EXERCISE INSTRUCTIONS>
When counting, include every line of the data that holds "http", then state the total alone.

DATASET>
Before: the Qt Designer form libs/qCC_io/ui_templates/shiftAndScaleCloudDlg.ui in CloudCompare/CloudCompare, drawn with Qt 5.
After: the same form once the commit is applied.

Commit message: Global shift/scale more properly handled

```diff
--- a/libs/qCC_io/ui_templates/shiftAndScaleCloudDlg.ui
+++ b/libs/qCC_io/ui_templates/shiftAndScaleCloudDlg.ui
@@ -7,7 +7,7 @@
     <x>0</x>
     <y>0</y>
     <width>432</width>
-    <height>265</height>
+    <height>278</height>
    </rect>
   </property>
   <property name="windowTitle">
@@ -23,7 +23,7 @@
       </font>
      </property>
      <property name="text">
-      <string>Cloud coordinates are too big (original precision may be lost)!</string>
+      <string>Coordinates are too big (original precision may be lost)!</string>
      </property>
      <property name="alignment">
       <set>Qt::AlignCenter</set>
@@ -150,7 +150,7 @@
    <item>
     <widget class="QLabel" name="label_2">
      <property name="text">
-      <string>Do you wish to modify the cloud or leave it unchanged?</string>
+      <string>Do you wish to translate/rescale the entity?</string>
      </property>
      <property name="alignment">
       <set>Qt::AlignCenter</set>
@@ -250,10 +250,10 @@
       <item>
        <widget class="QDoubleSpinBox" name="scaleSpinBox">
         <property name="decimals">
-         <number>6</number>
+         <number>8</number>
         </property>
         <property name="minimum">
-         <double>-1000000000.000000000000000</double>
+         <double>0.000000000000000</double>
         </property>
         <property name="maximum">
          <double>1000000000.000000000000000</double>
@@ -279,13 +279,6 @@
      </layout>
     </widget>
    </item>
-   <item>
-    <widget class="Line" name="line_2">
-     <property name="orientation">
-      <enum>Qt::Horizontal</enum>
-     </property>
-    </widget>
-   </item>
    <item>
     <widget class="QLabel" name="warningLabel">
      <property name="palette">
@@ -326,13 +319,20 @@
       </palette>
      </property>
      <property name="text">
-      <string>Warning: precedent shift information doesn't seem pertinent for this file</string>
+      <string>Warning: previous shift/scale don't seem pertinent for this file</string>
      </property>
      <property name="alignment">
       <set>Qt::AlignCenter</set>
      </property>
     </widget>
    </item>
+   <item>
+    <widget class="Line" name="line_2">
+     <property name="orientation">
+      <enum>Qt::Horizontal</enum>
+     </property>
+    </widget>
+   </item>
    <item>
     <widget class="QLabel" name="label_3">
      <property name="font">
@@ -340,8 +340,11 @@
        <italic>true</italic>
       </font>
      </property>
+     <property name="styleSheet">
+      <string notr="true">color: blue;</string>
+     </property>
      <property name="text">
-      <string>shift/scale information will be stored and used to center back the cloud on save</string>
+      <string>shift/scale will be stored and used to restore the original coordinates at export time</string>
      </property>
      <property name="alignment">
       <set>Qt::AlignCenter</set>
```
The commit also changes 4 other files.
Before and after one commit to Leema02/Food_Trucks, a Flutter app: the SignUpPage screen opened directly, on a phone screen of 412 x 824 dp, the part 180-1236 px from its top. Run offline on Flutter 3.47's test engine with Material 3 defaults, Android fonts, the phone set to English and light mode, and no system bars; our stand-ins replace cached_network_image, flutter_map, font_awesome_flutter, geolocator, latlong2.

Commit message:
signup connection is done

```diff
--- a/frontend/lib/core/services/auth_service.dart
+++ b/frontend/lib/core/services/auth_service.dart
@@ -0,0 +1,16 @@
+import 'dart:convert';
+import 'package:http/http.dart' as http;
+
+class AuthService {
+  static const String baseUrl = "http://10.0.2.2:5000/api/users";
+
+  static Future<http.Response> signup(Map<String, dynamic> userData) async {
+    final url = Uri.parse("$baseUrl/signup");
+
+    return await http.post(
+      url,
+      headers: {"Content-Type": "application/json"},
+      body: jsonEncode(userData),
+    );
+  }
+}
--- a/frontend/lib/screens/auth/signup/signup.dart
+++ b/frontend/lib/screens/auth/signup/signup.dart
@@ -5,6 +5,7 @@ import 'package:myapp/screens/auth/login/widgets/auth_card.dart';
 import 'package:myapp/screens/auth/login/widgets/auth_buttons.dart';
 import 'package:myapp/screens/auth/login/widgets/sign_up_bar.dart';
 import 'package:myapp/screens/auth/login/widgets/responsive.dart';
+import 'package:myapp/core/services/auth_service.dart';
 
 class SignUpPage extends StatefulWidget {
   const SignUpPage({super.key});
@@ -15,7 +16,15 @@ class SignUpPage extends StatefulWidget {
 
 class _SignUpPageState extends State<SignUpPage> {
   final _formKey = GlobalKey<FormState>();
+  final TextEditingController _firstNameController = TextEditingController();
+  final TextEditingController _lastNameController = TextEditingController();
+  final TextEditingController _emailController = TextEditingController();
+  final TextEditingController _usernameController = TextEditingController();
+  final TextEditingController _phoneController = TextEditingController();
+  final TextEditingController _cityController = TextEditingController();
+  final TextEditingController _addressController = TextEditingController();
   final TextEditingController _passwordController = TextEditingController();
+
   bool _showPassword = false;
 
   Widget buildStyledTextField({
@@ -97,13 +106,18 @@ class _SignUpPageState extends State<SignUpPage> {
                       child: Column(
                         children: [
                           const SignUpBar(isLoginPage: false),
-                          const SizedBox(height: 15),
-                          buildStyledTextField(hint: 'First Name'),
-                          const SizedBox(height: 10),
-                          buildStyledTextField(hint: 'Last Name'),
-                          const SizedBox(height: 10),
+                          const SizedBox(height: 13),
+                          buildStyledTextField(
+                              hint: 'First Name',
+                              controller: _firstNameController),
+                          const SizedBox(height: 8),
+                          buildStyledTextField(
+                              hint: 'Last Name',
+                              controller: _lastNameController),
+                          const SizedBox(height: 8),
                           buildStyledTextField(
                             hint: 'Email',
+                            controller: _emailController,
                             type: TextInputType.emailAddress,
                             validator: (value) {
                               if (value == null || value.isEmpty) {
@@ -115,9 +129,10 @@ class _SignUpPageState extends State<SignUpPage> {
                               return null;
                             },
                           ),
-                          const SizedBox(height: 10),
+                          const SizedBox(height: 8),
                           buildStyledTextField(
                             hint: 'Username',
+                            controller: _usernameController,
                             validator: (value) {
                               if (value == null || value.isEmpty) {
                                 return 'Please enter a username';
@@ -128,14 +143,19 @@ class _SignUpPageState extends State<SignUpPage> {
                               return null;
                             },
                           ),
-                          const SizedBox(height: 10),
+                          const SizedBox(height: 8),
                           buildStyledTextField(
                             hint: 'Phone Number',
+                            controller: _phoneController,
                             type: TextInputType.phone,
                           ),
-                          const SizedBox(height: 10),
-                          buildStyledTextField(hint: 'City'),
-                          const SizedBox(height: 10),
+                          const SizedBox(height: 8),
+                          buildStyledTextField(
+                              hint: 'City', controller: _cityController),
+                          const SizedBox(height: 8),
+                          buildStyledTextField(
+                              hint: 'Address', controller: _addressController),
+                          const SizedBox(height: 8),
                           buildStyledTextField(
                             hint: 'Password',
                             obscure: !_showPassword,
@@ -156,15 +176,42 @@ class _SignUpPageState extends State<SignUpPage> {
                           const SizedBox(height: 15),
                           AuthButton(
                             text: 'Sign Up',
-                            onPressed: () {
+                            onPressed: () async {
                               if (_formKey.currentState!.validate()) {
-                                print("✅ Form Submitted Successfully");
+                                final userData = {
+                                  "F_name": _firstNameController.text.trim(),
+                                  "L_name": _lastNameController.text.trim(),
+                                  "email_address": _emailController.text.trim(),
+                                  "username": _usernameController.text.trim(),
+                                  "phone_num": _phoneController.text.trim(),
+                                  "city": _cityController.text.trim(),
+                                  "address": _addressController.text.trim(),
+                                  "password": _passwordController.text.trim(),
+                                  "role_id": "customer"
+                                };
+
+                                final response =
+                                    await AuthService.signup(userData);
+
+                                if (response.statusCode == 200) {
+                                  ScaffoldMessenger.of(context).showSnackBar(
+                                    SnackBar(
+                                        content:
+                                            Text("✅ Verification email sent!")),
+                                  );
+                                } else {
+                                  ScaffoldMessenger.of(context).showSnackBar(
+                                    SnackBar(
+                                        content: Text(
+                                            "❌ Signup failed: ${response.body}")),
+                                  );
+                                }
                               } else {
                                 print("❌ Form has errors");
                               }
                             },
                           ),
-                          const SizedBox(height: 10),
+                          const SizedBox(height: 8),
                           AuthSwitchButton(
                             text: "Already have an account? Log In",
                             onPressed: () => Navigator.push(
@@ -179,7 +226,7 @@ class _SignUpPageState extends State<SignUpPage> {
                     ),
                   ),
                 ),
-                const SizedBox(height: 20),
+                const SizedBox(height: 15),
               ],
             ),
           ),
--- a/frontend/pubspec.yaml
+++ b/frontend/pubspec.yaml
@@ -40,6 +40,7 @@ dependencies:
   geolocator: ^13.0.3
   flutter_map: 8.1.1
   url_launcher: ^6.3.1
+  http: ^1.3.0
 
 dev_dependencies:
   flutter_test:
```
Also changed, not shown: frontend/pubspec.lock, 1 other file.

ANSWER TO THIS TASK>
5